Work order
Each line in the entries below that holds the string "components" must be copied.

Exercise material
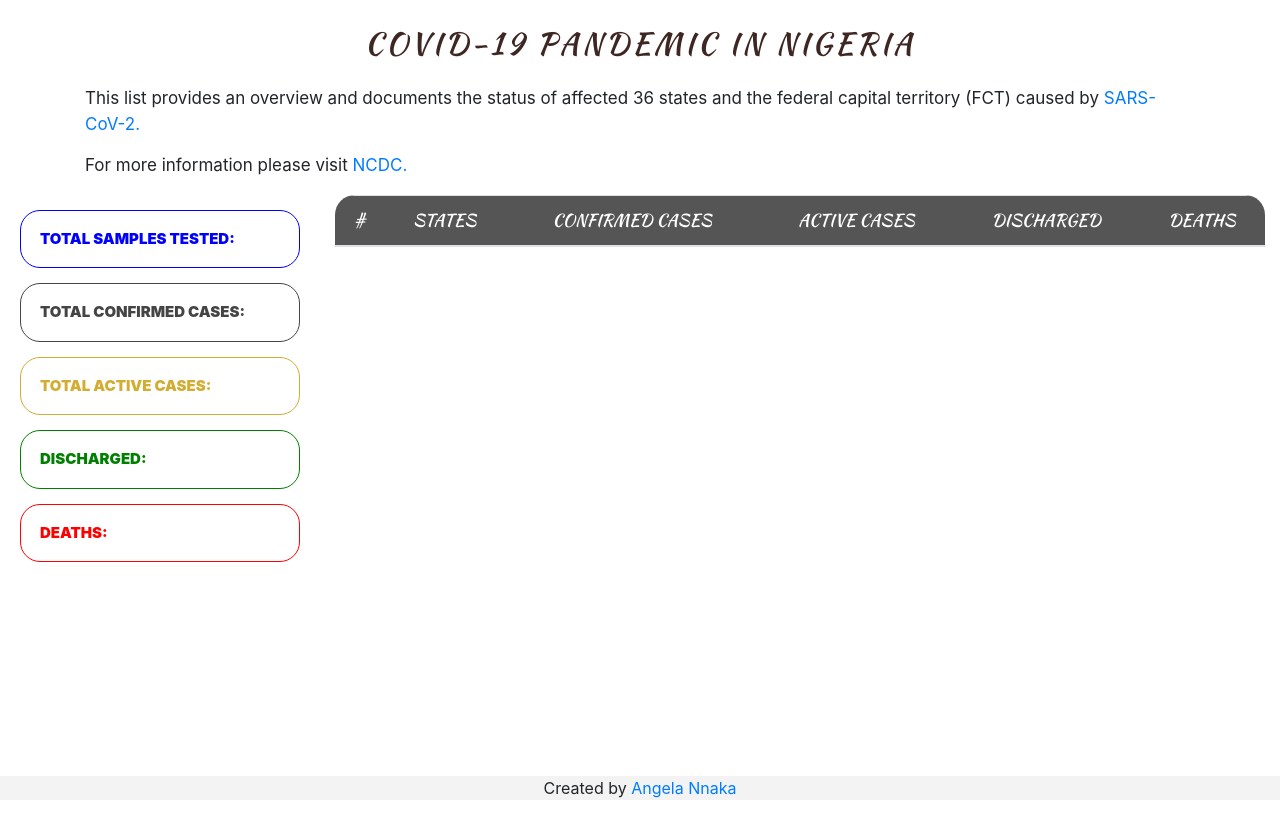
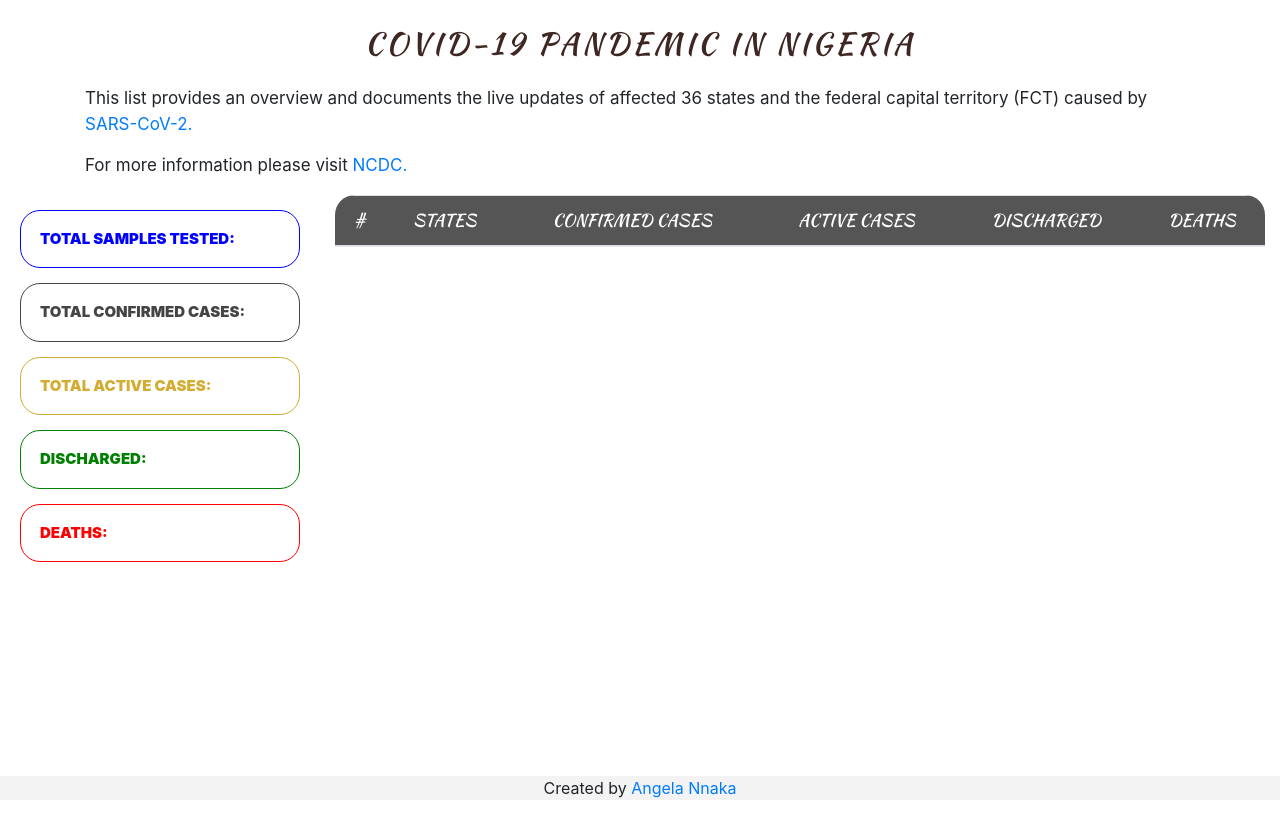
Before and after one commit to AngelaNnaka/Covid9ja, a plain HTML site: page index.html in a window 1280 px wide. Drawn offline with nearby package versions, Linux system fonts and the light colour scheme; no server answers.

Commit message:
covid9ja

```diff
--- a/index.html
+++ b/index.html
@@ -25,7 +25,7 @@
         <!--INTRO-->
         <div class="container">
 
-            <p>This list provides an overview and documents the status of affected 36 states and the federal capital territory (FCT) caused by <a
+            <p>This list provides an overview and documents the live updates of affected 36 states and the federal capital territory (FCT) caused by <a
                     href="https://en.wikipedia.org/wiki/Severe_acute_respiratory_syndrome_coronavirus_2"
                     target="_blank">SARS-CoV-2.</a></p>
             <p> For more information please visit <a href="https://ncdc.gov.ng/" target="_blank"> NCDC.</a></p>
```
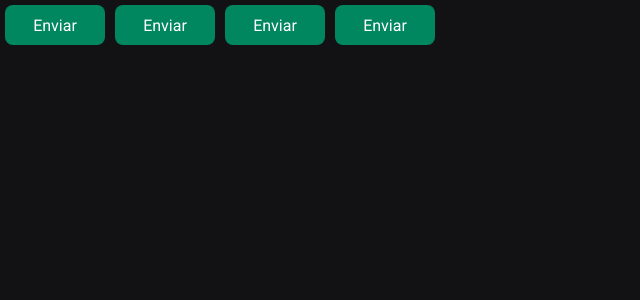
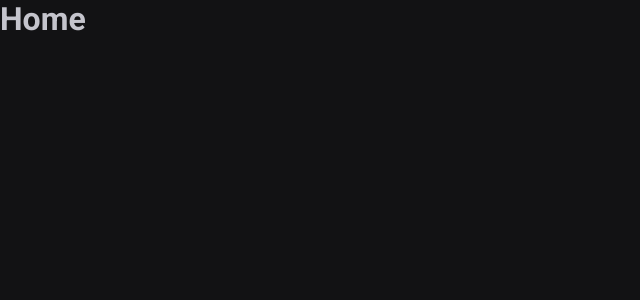
Before and after one commit to marcelobueno25/Ignite-Timer, a React (Vite) app: page / in a window 1280 px wide. Shown: the top 300 px of the page, without its empty margins (0-640 px from the left). Built offline with nearby package versions, Linux system fonts and the light colour scheme.

Commit message:
react router dom

```diff
--- a/src/App.tsx
+++ b/src/App.tsx
@@ -1,15 +1,15 @@
 import { ThemeProvider } from 'styled-components'
+import { BrowserRouter } from 'react-router-dom'
 import { defaultTheme } from './styles/themes/default'
-import { Button } from './components/Button'
 import { GlobalStyled } from './styles/themes/global'
+import { Router } from './router'
 
 export function App() {
   return (
     <ThemeProvider theme={defaultTheme}>
-      <Button variant="primary" />
-      <Button variant="secondary" />
-      <Button variant="danger" />
-      <Button variant="success" />
+      <BrowserRouter>
+        <Router />
+      </BrowserRouter>
       <GlobalStyled />
     </ThemeProvider>
   )
--- a/src/components/Button.styles.ts
+++ /dev/null
@@ -1,30 +0,0 @@
-import styled, { css } from 'styled-components'
-
-export type ButtonVariant = 'primary' | 'secondary' | 'danger' | 'success'
-
-interface ButtonContainerProps {
-  variant: ButtonVariant
-}
-
-const buttonVariant = {
-  primary: 'purple',
-  secondary: 'orange',
-  danger: 'red',
-  success: 'green',
-}
-
-export const ButtonContainer = styled.button<ButtonContainerProps>`
-  width: 100px;
-  height: 40px;
-  border: 0;
-  border-radius: 0.5rem;
-  margin: 5px;
-
-  background-color: ${(props) => props.theme['green-500']};
-  color: ${(props) => props.theme.white};
-  /* ${(props) => {
-    return css`
-      background: ${buttonVariant[props.variant]};
-    `
-  }} */
-`
--- a/src/components/Button.tsx
+++ /dev/null
@@ -1,13 +0,0 @@
-import { ButtonContainer, ButtonVariant } from './Button.styles'
-
-interface ButtonContainerProps {
-  variant: ButtonVariant
-}
-
-export function Button({ variant = `primary` }: ButtonContainerProps) {
-  return (
-    <>
-      <ButtonContainer variant={variant}>Enviar</ButtonContainer>
-    </>
-  )
-}
--- /dev/null
+++ b/src/router/index.tsx
@@ -0,0 +1,12 @@
+import { Routes, Route } from 'react-router-dom'
+import { History } from '../pages/History'
+import { Home } from '../pages/Home'
+
+export function Router() {
+  return (
+    <Routes>
+      <Route path="/" element={<Home />} />
+      <Route path="/history" element={<History />} />
+    </Routes>
+  )
+}
```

Exercise solution
 import { ThemeProvider } from 'styled-components'
-import { Button } from './components/Button'
--- a/src/components/Button.styles.ts
-import styled, { css } from 'styled-components'
--- a/src/components/Button.tsx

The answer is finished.